St. John's-based Sparrow Bioacoustics has launched Version 3 of its stethoscope app, now integrating AI analysis, with the company releasing it first in Ukraine.

The move builds on a pilot program that has involved Ukrainian cardiology clinics piloting an earlier version of Stethophone, as the software is called, since last year. In a press release, Sparrow said the updated version will help doctors more easily identify cardiac symptoms and offer faster recommendations to patients.

“We are deeply privileged to have a chance to apply our work to first help the millions of people displaced by war in Ukraine who are symptomatic or concerned about their heart health,” said CEO Mark Attila Opauzsky.

Stethophone uses a combination of a device’s microphone and software processing to amplify relevant audio. It promises to offer patients a way to self-monitor and document their symptoms in detail, for later analysis by a physician. The new AI features are intended to identify common rhythmic and structural cardiac anomalies.

While the AI-enabled version of Stethophone  is so far only available in Ukraine, and only to iPhone users, attendees at this year’s Collision Conference in Toronto did have access to a live demo.

The technology is possible thanks to the sophisticated microphones found in modern iPhones and most mid- to high-end Android devices. And because many manufacturers source parts from the same suppliers, Opauzsky has said previously there is significant standardization across brands.

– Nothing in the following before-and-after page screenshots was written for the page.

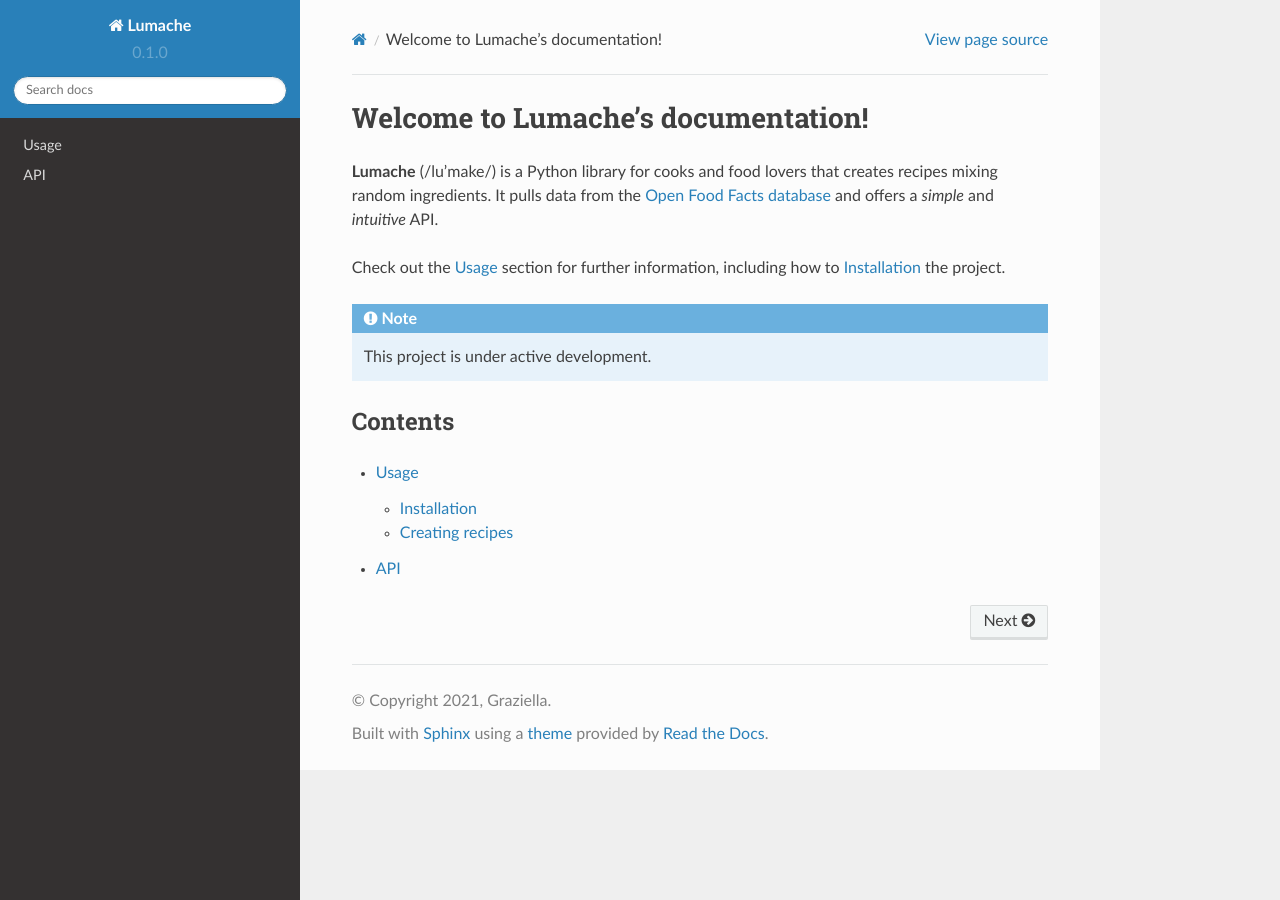
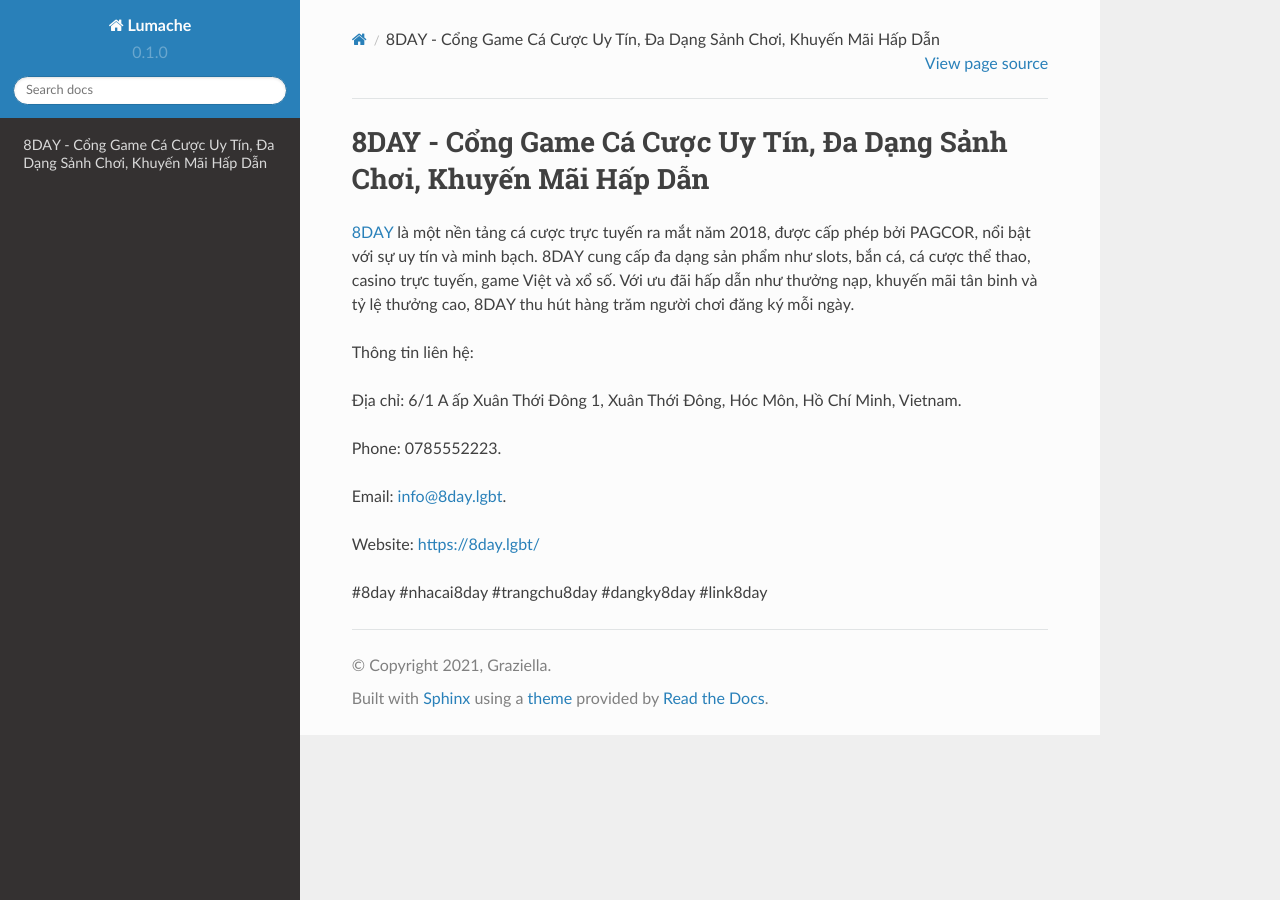
Before and after one commit to luongchanvien962/8daylgbt, a Sphinx documentation site: the page built from docs/source/index.rst, in a window 1280 px wide. Built offline with Sphinx 7.4.7 and the Read the Docs theme 2.0.0, drawn with Linux system fonts in a browser that asks for light colours.

Commit message:
Update index.rst

```diff
--- a/docs/source/index.rst
+++ b/docs/source/index.rst
@@ -1,22 +1,16 @@
-Welcome to Lumache's documentation!
+8DAY - Cổng Game Cá Cược Uy Tín, Đa Dạng Sảnh Chơi, Khuyến Mãi Hấp Dẫn
 ===================================
 
-**Lumache** (/lu'make/) is a Python library for cooks and food lovers
-that creates recipes mixing random ingredients.
-It pulls data from the `Open Food Facts database <https://world.openfoodfacts.org/>`_
-and offers a *simple* and *intuitive* API.
+`8DAY <https://8day.lgbt/>`_ là một nền tảng cá cược trực tuyến ra mắt năm 2018, được cấp phép bởi PAGCOR, nổi bật với sự uy tín và minh bạch. 8DAY cung cấp đa dạng sản phẩm như slots, bắn cá, cá cược thể thao, casino trực tuyến, game Việt và xổ số. Với ưu đãi hấp dẫn như thưởng nạp, khuyến mãi tân binh và tỷ lệ thưởng cao, 8DAY thu hút hàng trăm người chơi đăng ký mỗi ngày.
 
-Check out the :doc:`usage` section for further information, including
-how to :ref:`installation` the project.
+Thông tin liên hệ:
 
-.. note::
+Địa chỉ: 6/1 A ấp Xuân Thới Đông 1, Xuân Thới Đông, Hóc Môn, Hồ Chí Minh, Vietnam.
 
-   This project is under active development.
+Phone: 0785552223.
 
-Contents
---------
+Email: info@8day.lgbt.
 
-.. toctree::
+Website: https://8day.lgbt/
 
-   usage
-   api
+#8day #nhacai8day #trangchu8day #dangky8day #link8day
```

If the quality of a recording is poor, Stethophone will prompt the user to collect more audio, and if the quality of the microphone is completely untenable, the system will warn its user.

“We’ve benchmarked it against the gold standard digital stethoscopes and similar tools,” he said. “And in every case, we’ve come out either as good or in some cases better, in terms of what the doctor can actually hear when they hold the phone to someone’s chest.”

A version of Stethophone without the AI component was also recently approved by U.S. regulators as a Class II medical device, similar to products like blood pressure cuffs.